M.T. Anderson, author of Symphony for the City of the Dead: Dimitri Shostakovich and the Siege of Leningrad, was the keynote speaker and the story he told about what happened in Leningrad in the mid-1940s and how Shostakovich wrote his symphony as bombs were falling was a powerful reminder of the role the arts play in our lives.  The room was silent as Anderson told his story.  I bet everyone in the room was picturing the dramatic and tragic events he described so forcefully.

One thing Anderson said really stood out. I wrote it down so I could think about it on the train ride home: “How do we expect books to change the lives of readers,” he asked, “if they haven’t changed ours first?”  It’s true.  I’m not sure how anyone could work in a school library or a bookstore whose life has not been changed by reading.  Kids know when you’re telling them to read because “it’s good for them.”  And they recognize sincerity when an adult they trust says: “read this.”

I still remember the first “real” readers in my life.  As a teenager, I visited my aunt, and her house was filled with books – something that I had never seen before.  I felt a deep connection with her immediately – one that has deepened over the years.  I remember a professor who asked what magazines or journals I read besides Newsweek.  To be honest, it had never occurred to me that there were other sources of news and opinion outside of the Dayton newspapers and general interest weeklies. His question inspired my subscriptions to The New Yorker and The Atlantic.  I remember my early visits to bookstores in Washington, D.C. when I would literally leave with a bag of books and a stomach ache at the thought of how much I wanted to know.  Anderson’s question brought all of that back.

Another speaker was Steve Sheinkin, author of several respected nonfiction books for young readers. Sheinkin’s presentation focused on his most recent award-winning book, Most Dangerous: Daniel Ellsberg and the Secret History of the Vietnam War.

unknown-2
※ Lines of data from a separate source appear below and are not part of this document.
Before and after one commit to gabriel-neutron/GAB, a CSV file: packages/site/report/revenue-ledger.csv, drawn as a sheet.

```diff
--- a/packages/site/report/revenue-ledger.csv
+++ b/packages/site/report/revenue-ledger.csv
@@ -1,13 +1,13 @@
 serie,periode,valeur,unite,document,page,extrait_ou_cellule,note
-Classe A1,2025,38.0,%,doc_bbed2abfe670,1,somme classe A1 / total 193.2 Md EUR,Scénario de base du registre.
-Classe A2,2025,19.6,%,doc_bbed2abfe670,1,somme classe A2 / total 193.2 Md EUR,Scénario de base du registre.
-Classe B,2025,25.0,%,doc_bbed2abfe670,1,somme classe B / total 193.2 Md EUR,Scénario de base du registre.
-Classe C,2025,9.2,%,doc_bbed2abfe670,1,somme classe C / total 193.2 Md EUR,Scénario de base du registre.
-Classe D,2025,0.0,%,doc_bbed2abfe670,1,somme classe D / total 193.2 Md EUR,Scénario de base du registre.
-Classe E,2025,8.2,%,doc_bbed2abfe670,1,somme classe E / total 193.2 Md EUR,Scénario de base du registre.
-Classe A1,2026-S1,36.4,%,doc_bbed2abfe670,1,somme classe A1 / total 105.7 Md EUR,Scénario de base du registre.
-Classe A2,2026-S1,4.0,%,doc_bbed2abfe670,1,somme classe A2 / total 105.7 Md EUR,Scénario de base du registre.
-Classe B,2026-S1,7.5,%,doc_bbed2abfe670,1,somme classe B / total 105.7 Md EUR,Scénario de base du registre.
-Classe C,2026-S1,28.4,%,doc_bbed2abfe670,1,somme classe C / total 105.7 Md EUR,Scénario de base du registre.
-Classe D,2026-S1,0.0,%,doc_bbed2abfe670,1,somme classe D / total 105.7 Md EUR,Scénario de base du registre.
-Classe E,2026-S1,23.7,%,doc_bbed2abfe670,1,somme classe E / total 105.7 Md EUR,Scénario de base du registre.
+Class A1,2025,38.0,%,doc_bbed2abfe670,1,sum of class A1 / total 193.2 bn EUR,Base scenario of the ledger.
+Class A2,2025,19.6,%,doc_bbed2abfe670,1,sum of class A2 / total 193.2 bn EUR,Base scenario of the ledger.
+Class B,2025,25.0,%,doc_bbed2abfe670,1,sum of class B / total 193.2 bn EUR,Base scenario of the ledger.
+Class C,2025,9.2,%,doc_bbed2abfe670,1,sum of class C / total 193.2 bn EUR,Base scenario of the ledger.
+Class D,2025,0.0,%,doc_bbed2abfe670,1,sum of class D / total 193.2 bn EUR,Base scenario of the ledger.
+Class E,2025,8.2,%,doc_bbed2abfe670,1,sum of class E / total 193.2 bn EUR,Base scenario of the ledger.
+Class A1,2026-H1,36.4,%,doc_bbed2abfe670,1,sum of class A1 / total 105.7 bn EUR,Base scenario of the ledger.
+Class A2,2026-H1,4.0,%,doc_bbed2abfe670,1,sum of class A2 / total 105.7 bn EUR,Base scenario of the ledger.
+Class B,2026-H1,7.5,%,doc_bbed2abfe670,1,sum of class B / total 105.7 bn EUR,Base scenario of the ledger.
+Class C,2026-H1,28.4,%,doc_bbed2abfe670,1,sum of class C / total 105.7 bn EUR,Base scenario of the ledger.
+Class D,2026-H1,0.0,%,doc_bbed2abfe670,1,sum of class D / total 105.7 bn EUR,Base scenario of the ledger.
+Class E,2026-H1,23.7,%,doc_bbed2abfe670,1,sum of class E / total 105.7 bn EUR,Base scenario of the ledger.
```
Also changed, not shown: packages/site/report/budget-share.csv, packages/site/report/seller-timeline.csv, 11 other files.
Like Anderson, Sheinkin told a fascinating story – one that led me right to the conference book shop to buy his book.  It was especially interesting to hear Sheinkin’s comments about the parallels between Ellsberg’s story – and that of Edward Snowden. It was not surprising to hear that Ellsberg is “pro-leaks” and supports Snowden’s decision to leak classified information.
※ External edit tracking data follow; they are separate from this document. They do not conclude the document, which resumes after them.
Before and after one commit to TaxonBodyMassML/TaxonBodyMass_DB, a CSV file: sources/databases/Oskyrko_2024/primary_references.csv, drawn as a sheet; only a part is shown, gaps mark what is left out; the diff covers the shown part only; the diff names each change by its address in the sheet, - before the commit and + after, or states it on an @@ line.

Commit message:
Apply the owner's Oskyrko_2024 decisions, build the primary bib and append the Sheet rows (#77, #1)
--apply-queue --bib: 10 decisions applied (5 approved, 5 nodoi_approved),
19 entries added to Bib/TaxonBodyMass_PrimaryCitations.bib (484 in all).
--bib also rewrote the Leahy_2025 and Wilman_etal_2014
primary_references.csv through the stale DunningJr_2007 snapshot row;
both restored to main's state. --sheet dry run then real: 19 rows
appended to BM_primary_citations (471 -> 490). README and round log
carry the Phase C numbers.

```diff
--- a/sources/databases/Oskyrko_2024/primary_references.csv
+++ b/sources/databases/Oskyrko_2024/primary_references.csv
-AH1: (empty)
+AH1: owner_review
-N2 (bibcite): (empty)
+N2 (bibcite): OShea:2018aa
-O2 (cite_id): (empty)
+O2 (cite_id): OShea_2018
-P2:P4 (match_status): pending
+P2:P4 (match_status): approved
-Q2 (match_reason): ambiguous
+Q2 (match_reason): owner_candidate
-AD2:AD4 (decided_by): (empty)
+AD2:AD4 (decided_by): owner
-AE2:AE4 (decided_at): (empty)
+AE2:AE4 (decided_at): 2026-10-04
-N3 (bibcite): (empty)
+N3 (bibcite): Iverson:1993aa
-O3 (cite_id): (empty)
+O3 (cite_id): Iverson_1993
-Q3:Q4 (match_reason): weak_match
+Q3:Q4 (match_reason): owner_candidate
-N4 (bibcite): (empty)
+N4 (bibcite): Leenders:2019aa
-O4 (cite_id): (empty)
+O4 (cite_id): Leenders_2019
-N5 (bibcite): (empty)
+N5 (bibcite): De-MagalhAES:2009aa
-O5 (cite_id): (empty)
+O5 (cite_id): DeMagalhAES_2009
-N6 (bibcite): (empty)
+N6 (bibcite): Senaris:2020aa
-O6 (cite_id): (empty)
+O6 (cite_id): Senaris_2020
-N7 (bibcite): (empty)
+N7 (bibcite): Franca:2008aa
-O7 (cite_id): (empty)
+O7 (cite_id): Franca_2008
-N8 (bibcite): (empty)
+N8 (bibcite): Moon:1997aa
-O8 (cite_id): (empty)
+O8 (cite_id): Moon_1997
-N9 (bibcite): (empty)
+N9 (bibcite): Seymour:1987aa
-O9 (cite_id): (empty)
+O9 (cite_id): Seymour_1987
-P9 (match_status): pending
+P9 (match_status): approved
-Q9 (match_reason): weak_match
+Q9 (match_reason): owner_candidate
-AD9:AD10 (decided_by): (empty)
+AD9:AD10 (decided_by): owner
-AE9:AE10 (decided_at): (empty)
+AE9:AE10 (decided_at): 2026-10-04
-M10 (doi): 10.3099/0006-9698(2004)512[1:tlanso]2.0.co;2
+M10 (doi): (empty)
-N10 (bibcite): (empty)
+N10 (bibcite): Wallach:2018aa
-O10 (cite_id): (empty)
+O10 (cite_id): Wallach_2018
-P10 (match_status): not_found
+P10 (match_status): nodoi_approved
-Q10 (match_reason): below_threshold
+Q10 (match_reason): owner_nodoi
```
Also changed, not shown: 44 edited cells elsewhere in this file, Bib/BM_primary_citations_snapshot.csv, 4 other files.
unknown-1

Sheinkin’s new book, Undefeated: Jim Thorpe and the Carlisle Indian Football Team, will be published in January.

unknown-3

There was also a presentation by the author and illustrator of Jazz Day: The Making of a Famous Photograph. Roxanne Orgill and Francis Vallejo told the story of “that moment” in 1958 when Art Kane gathered a large group of jazz musicians in one place for a group photograph.

unknown-4

The day was full of wonderful moments – and lots of signed books.  I’m already looking forward to next year’s conference!

In other news….

One of Inly’s cows is wearing a pencil costume!

img_2140

img_2141

And finally – three blue books recently published in England.  They are so beautiful that I’m tempted to order the books and put them on display in my house!

img_1286

img_1285

img_1288

Happy Reading!